#### Dataset extract ####

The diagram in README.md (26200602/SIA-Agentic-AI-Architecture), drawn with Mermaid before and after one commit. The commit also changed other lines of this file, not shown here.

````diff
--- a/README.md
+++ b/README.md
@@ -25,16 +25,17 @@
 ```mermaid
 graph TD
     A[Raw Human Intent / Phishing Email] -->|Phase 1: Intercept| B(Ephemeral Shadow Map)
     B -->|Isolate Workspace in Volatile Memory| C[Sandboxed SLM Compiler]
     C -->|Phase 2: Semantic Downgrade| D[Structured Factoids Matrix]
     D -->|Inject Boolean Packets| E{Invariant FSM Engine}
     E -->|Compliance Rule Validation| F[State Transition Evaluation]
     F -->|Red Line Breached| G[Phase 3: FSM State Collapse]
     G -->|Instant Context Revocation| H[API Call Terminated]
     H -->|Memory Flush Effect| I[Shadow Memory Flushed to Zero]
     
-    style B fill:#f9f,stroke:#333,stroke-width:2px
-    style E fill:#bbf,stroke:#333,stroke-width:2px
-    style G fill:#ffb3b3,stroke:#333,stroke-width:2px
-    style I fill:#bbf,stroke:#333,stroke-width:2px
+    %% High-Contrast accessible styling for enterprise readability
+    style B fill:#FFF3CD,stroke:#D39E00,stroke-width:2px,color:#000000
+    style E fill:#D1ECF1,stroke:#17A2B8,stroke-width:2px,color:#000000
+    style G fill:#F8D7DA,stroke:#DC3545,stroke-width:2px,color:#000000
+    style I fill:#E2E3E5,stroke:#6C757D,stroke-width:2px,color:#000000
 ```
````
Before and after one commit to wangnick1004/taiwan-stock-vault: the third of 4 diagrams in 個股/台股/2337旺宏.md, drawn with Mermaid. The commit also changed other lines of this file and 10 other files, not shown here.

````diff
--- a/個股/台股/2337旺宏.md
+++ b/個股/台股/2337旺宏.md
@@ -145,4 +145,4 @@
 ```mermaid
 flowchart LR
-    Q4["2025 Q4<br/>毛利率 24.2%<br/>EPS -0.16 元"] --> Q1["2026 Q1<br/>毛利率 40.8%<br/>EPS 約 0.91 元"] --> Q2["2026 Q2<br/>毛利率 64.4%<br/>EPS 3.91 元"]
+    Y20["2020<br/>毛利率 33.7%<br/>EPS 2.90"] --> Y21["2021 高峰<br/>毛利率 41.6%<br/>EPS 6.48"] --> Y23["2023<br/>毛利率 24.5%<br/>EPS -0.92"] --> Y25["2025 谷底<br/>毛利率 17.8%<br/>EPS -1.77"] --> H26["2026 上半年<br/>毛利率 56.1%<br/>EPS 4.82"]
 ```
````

####

Instructions to follow - Each line of the listing that contains the word "Phase" must be copied.

Response area -
     A[Raw Human Intent / Phishing Email] -->|Phase 1: Intercept| B(Ephemeral Shadow Map)
     C -->|Phase 2: Semantic Downgrade| D[Structured Factoids Matrix]
     F -->|Red Line Breached| G[Phase 3: FSM State Collapse]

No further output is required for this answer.